| YOUR OBJECTIVE |
In the entries that follow, find each line with the word "fontweight" and copy it.
══ EXERCISE MATERIALS ══
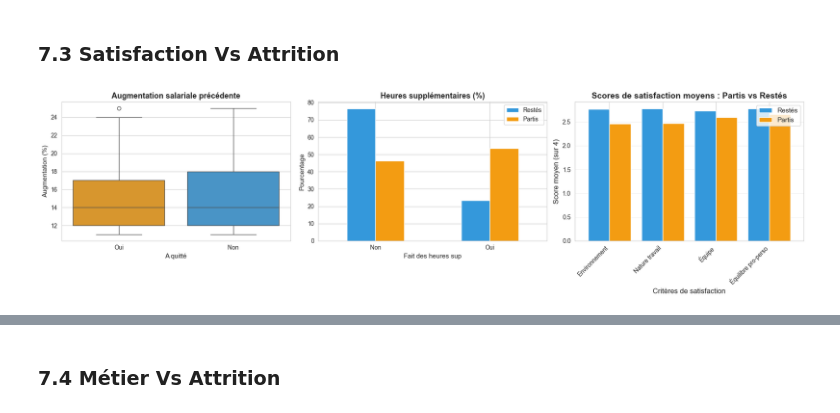
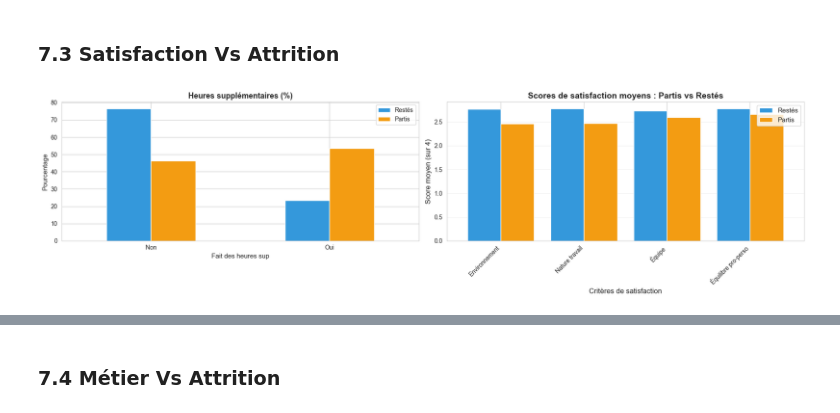
Before and after one commit to vler0ux/esn, a Jupyter notebook: 01_analyse_exploratoire.ipynb, the cells around one changed output, grey strips where cells are left out. Cells and saved outputs as stored; diff of their text form; code cells hidden in the pictures.

```diff
--- a/01_analyse_exploratoire.ipynb
+++ b/01_analyse_exploratoire.ipynb
@@ -1069,48 +1125,41 @@ Oui                    4787.0  3202.0  3640.0
 ### 7.3 Satisfaction Vs Attrition
 # %%
 # Graphique 4 : Notes d'évaluation et augmentation salariale
-fig, axes = plt.subplots(1, 3, figsize=(18, 5))
+fig, axes = plt.subplots(1, 2, figsize=(18, 5))
 
-
-# Augmentation salariale précédente
-sns.boxplot(data=df_complet, x='a_quitte_l_entreprise', y='augmentation_salaire_precedente', hue='a_quitte_l_entreprise',
-            palette=colors, ax=axes[0])
-axes[0].set_title('Augmentation salariale précédente', fontsize=13, fontweight='bold')
-axes[0].set_xlabel('A quitté', fontsize=11)
-axes[0].set_ylabel('Augmentation (%)', fontsize=11)
 
 # Heures supplémentaires
 heures_sup = pd.crosstab(df_complet['a_quitte_l_entreprise'],
                          df_complet['heure_supplementaires'],
                          normalize='index') * 100
-heures_sup.T.plot(kind='bar', ax=axes[1], color=[colors['Non'], colors['Oui']])
-axes[1].set_title('Heures supplémentaires (%)', fontsize=13, fontweight='bold')
-axes[1].set_xlabel('Fait des heures sup', fontsize=11)
-axes[1].set_ylabel('Pourcentage', fontsize=11)
-axes[1].legend(['Restés', 'Partis'])
-axes[1].set_xticklabels(['Non', 'Oui'], rotation=0)
+heures_sup.T.plot(kind='bar', ax=axes[0], color=[colors['Non'], colors['Oui']])
+axes[0].set_title('Heures supplémentaires (%)', fontsize=13, fontweight='bold')
+axes[0].set_xlabel('Fait des heures sup', fontsize=11)
+axes[0].set_ylabel('Pourcentage', fontsize=11)
+axes[0].legend(['Restés', 'Partis'])
+axes[0].set_xticklabels(['Non', 'Oui'], rotation=0)
 
-# Graphique 3 : Scores de satisfaction
+# Graphique : Scores de satisfaction
 colonnes_satisfaction = [
     'satisfaction_employee_environnement',
     'satisfaction_employee_nature_travail',
     'satisfaction_employee_equipe',
     'satisfaction_employee_equilibre_pro_perso'
 ]
 
 # Calculer les moyennes par groupe
 satisfaction_moy = df_complet.groupby('a_quitte_l_entreprise')[colonnes_satisfaction].mean()
 
 # Barplot comparatif
-satisfaction_moy.T.plot(kind='bar', ax=axes[2], color=[colors['Non'], colors['Oui']], width=0.8)
-axes[2].set_title('Scores de satisfaction moyens : Partis vs Restés', fontsize=14, fontweight='bold')
-axes[2].set_xlabel('Critères de satisfaction', fontsize=12)
-axes[2].set_ylabel('Score moyen (sur 4)', fontsize=12)
-axes[2].set_xticklabels(['Environnement', 'Nature travail', 'Équipe', 'Équilibre pro-perso'], rotation=45, ha='right')
-axes[2].legend(['Restés', 'Partis'], fontsize=11)
-axes[2].grid(axis='y', alpha=0.3)
+satisfaction_moy.T.plot(kind='bar', ax=axes[1], color=[colors['Non'], colors['Oui']], width=0.8)
+axes[1].set_title('Scores de satisfaction moyens : Partis vs Restés', fontsize=14, fontweight='bold')
+axes[1].set_xlabel('Critères de satisfaction', fontsize=12)
+axes[1].set_ylabel('Score moyen (sur 4)', fontsize=12)
+axes[1].set_xticklabels(['Environnement', 'Nature travail', 'Équipe', 'Équilibre pro-perso'], rotation=45, ha='right')
+axes[1].legend(['Restés', 'Partis'], fontsize=11)
+axes[1].grid(axis='y', alpha=0.3)
 
 plt.tight_layout()
 plt.show()
 # %% [output]
-[figure, old version]
+[figure, new version]
```
Also changed, not shown: parts of 13 cells of this notebook, 1 other file.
═══
| FINAL ANSWER |
-axes[0].set_title('Augmentation salariale précédente', fontsize=13, fontweight='bold')
-axes[1].set_title('Heures supplémentaires (%)', fontsize=13, fontweight='bold')
+axes[0].set_title('Heures supplémentaires (%)', fontsize=13, fontweight='bold')
-axes[2].set_title('Scores de satisfaction moyens : Partis vs Restés', fontsize=14, fontweight='bold')
+axes[1].set_title('Scores de satisfaction moyens : Partis vs Restés', fontsize=14, fontweight='bold')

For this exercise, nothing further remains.